### Supplied data ###

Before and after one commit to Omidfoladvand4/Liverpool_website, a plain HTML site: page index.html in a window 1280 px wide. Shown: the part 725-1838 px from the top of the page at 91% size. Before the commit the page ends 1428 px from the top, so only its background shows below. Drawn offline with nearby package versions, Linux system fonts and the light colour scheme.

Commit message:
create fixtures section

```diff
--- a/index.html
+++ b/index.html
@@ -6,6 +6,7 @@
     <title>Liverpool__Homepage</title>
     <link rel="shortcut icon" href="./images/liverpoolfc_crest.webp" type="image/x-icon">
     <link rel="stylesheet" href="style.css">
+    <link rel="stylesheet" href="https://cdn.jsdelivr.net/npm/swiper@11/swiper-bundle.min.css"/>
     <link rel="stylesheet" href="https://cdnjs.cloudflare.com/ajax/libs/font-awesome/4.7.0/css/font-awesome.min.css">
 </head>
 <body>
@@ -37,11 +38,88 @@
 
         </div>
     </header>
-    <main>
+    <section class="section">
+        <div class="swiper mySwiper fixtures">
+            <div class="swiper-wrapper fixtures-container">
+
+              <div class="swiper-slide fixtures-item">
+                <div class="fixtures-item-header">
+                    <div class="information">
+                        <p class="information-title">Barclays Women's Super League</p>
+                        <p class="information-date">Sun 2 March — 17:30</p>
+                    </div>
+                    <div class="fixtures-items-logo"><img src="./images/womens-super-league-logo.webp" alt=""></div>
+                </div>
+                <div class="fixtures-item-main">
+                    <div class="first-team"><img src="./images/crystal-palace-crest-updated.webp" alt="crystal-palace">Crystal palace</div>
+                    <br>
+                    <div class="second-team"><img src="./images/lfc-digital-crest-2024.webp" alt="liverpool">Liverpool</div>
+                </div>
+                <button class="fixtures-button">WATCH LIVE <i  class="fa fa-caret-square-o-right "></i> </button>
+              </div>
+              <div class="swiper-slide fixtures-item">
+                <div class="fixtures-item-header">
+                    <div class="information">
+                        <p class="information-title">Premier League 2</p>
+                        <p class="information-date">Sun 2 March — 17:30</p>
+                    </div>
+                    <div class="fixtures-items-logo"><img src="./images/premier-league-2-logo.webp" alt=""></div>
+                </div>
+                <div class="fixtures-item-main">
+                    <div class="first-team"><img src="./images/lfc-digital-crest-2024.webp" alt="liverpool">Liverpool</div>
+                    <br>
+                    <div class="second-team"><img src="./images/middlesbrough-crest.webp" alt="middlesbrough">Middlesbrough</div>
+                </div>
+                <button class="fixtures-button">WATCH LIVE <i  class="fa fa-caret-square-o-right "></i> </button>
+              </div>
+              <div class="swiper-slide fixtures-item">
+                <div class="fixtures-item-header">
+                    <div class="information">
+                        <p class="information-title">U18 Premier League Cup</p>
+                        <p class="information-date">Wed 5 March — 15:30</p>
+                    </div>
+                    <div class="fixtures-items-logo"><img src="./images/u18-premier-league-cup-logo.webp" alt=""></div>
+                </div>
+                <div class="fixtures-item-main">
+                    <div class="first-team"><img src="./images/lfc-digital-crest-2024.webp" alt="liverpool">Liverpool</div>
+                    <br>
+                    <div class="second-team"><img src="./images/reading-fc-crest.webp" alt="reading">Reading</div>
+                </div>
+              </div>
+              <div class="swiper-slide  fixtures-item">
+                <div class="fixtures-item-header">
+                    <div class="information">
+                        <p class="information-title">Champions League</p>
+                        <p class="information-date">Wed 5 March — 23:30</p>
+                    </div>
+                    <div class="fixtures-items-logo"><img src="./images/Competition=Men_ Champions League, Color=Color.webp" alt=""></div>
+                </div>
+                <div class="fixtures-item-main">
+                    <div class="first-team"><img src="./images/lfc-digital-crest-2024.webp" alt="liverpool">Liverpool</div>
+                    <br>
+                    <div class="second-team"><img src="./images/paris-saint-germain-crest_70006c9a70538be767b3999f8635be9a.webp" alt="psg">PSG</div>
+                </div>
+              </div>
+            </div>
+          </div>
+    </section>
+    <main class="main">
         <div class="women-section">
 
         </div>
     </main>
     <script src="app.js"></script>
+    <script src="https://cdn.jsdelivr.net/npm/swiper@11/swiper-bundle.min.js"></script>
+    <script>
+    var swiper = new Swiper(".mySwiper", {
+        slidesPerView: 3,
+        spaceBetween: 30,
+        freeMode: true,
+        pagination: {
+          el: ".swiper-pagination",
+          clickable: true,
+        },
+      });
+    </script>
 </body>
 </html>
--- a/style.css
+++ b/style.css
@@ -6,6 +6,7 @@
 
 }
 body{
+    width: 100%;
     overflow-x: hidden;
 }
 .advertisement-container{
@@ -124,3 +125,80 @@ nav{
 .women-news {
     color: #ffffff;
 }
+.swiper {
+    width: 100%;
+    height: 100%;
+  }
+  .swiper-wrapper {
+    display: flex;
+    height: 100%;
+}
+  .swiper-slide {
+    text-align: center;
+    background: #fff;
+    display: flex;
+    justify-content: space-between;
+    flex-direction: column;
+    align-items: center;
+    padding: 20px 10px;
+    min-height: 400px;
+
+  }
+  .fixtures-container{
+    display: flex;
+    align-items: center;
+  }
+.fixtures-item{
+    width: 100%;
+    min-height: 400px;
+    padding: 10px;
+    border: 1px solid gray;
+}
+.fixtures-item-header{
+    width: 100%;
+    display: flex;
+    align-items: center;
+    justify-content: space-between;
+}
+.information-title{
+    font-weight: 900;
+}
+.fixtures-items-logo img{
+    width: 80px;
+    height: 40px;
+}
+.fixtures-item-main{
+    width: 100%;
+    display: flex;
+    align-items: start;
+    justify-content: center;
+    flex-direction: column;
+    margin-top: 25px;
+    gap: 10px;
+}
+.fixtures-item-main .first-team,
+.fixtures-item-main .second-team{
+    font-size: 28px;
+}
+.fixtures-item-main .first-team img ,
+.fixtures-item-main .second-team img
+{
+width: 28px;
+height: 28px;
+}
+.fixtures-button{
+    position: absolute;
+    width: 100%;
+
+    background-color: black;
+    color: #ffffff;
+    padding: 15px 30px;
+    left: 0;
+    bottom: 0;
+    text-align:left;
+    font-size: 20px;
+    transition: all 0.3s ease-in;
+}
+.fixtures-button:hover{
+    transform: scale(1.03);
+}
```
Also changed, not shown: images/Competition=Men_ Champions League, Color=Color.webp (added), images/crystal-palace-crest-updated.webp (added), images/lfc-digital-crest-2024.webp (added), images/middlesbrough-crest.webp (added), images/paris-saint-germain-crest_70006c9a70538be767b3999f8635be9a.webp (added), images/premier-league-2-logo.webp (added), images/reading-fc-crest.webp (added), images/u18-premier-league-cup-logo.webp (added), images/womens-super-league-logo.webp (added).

###

Every line of the data above should be copied exactly.

Before and after one commit to Omidfoladvand4/Liverpool_website, a plain HTML site: page index.html in a window 1280 px wide. Shown: the part 725-1838 px from the top of the page at 91% size. Before the commit the page ends 1428 px from the top, so only its background shows below. Drawn offline with nearby package versions, Linux system fonts and the light colour scheme.

Commit message:
create fixtures section

```diff
--- a/index.html
+++ b/index.html
@@ -6,6 +6,7 @@
     <title>Liverpool__Homepage</title>
     <link rel="shortcut icon" href="./images/liverpoolfc_crest.webp" type="image/x-icon">
     <link rel="stylesheet" href="style.css">
+    <link rel="stylesheet" href="https://cdn.jsdelivr.net/npm/swiper@11/swiper-bundle.min.css"/>
     <link rel="stylesheet" href="https://cdnjs.cloudflare.com/ajax/libs/font-awesome/4.7.0/css/font-awesome.min.css">
 </head>
 <body>
@@ -37,11 +38,88 @@
 
         </div>
     </header>
-    <main>
+    <section class="section">
+        <div class="swiper mySwiper fixtures">
+            <div class="swiper-wrapper fixtures-container">
+
+              <div class="swiper-slide fixtures-item">
+                <div class="fixtures-item-header">
+                    <div class="information">
+                        <p class="information-title">Barclays Women's Super League</p>
+                        <p class="information-date">Sun 2 March — 17:30</p>
+                    </div>
+                    <div class="fixtures-items-logo"><img src="./images/womens-super-league-logo.webp" alt=""></div>
+                </div>
+                <div class="fixtures-item-main">
+                    <div class="first-team"><img src="./images/crystal-palace-crest-updated.webp" alt="crystal-palace">Crystal palace</div>
+                    <br>
+                    <div class="second-team"><img src="./images/lfc-digital-crest-2024.webp" alt="liverpool">Liverpool</div>
+                </div>
+                <button class="fixtures-button">WATCH LIVE <i  class="fa fa-caret-square-o-right "></i> </button>
+              </div>
+              <div class="swiper-slide fixtures-item">
+                <div class="fixtures-item-header">
+                    <div class="information">
+                        <p class="information-title">Premier League 2</p>
+                        <p class="information-date">Sun 2 March — 17:30</p>
+                    </div>
+                    <div class="fixtures-items-logo"><img src="./images/premier-league-2-logo.webp" alt=""></div>
+                </div>
+                <div class="fixtures-item-main">
+                    <div class="first-team"><img src="./images/lfc-digital-crest-2024.webp" alt="liverpool">Liverpool</div>
+                    <br>
+                    <div class="second-team"><img src="./images/middlesbrough-crest.webp" alt="middlesbrough">Middlesbrough</div>
+                </div>
+                <button class="fixtures-button">WATCH LIVE <i  class="fa fa-caret-square-o-right "></i> </button>
+              </div>
+              <div class="swiper-slide fixtures-item">
+                <div class="fixtures-item-header">
+                    <div class="information">
+                        <p class="information-title">U18 Premier League Cup</p>
+                        <p class="information-date">Wed 5 March — 15:30</p>
+                    </div>
+                    <div class="fixtures-items-logo"><img src="./images/u18-premier-league-cup-logo.webp" alt=""></div>
+                </div>
+                <div class="fixtures-item-main">
+                    <div class="first-team"><img src="./images/lfc-digital-crest-2024.webp" alt="liverpool">Liverpool</div>
+                    <br>
+                    <div class="second-team"><img src="./images/reading-fc-crest.webp" alt="reading">Reading</div>
+                </div>
+              </div>
+              <div class="swiper-slide  fixtures-item">
+                <div class="fixtures-item-header">
+                    <div class="information">
+                        <p class="information-title">Champions League</p>
+                        <p class="information-date">Wed 5 March — 23:30</p>
+                    </div>
+                    <div class="fixtures-items-logo"><img src="./images/Competition=Men_ Champions League, Color=Color.webp" alt=""></div>
+                </div>
+                <div class="fixtures-item-main">
+                    <div class="first-team"><img src="./images/lfc-digital-crest-2024.webp" alt="liverpool">Liverpool</div>
+                    <br>
+                    <div class="second-team"><img src="./images/paris-saint-germain-crest_70006c9a70538be767b3999f8635be9a.webp" alt="psg">PSG</div>
+                </div>
+              </div>
+            </div>
+          </div>
+    </section>
+    <main class="main">
         <div class="women-section">
 
         </div>
     </main>
     <script src="app.js"></script>
+    <script src="https://cdn.jsdelivr.net/npm/swiper@11/swiper-bundle.min.js"></script>
+    <script>
+    var swiper = new Swiper(".mySwiper", {
+        slidesPerView: 3,
+        spaceBetween: 30,
+        freeMode: true,
+        pagination: {
+          el: ".swiper-pagination",
+          clickable: true,
+        },
+      });
+    </script>
 </body>
 </html>
--- a/style.css
+++ b/style.css
@@ -6,6 +6,7 @@
 
 }
 body{
+    width: 100%;
     overflow-x: hidden;
 }
 .advertisement-container{
@@ -124,3 +125,80 @@ nav{
 .women-news {
     color: #ffffff;
 }
+.swiper {
+    width: 100%;
+    height: 100%;
+  }
+  .swiper-wrapper {
+    display: flex;
+    height: 100%;
+}
+  .swiper-slide {
+    text-align: center;
+    background: #fff;
+    display: flex;
+    justify-content: space-between;
+    flex-direction: column;
+    align-items: center;
+    padding: 20px 10px;
+    min-height: 400px;
+
+  }
+  .fixtures-container{
+    display: flex;
+    align-items: center;
+  }
+.fixtures-item{
+    width: 100%;
+    min-height: 400px;
+    padding: 10px;
+    border: 1px solid gray;
+}
+.fixtures-item-header{
+    width: 100%;
+    display: flex;
+    align-items: center;
+    justify-content: space-between;
+}
+.information-title{
+    font-weight: 900;
+}
+.fixtures-items-logo img{
+    width: 80px;
+    height: 40px;
+}
+.fixtures-item-main{
+    width: 100%;
+    display: flex;
+    align-items: start;
+    justify-content: center;
+    flex-direction: column;
+    margin-top: 25px;
+    gap: 10px;
+}
+.fixtures-item-main .first-team,
+.fixtures-item-main .second-team{
+    font-size: 28px;
+}
+.fixtures-item-main .first-team img ,
+.fixtures-item-main .second-team img
+{
+width: 28px;
+height: 28px;
+}
+.fixtures-button{
+    position: absolute;
+    width: 100%;
+
+    background-color: black;
+    color: #ffffff;
+    padding: 15px 30px;
+    left: 0;
+    bottom: 0;
+    text-align:left;
+    font-size: 20px;
+    transition: all 0.3s ease-in;
+}
+.fixtures-button:hover{
+    transform: scale(1.03);
+}
```
Also changed, not shown: images/Competition=Men_ Champions League, Color=Color.webp (added), images/crystal-palace-crest-updated.webp (added), images/lfc-digital-crest-2024.webp (added), images/middlesbrough-crest.webp (added), images/paris-saint-germain-crest_70006c9a70538be767b3999f8635be9a.webp (added), images/premier-league-2-logo.webp (added), images/reading-fc-crest.webp (added), images/u18-premier-league-cup-logo.webp (added), images/womens-super-league-logo.webp (added).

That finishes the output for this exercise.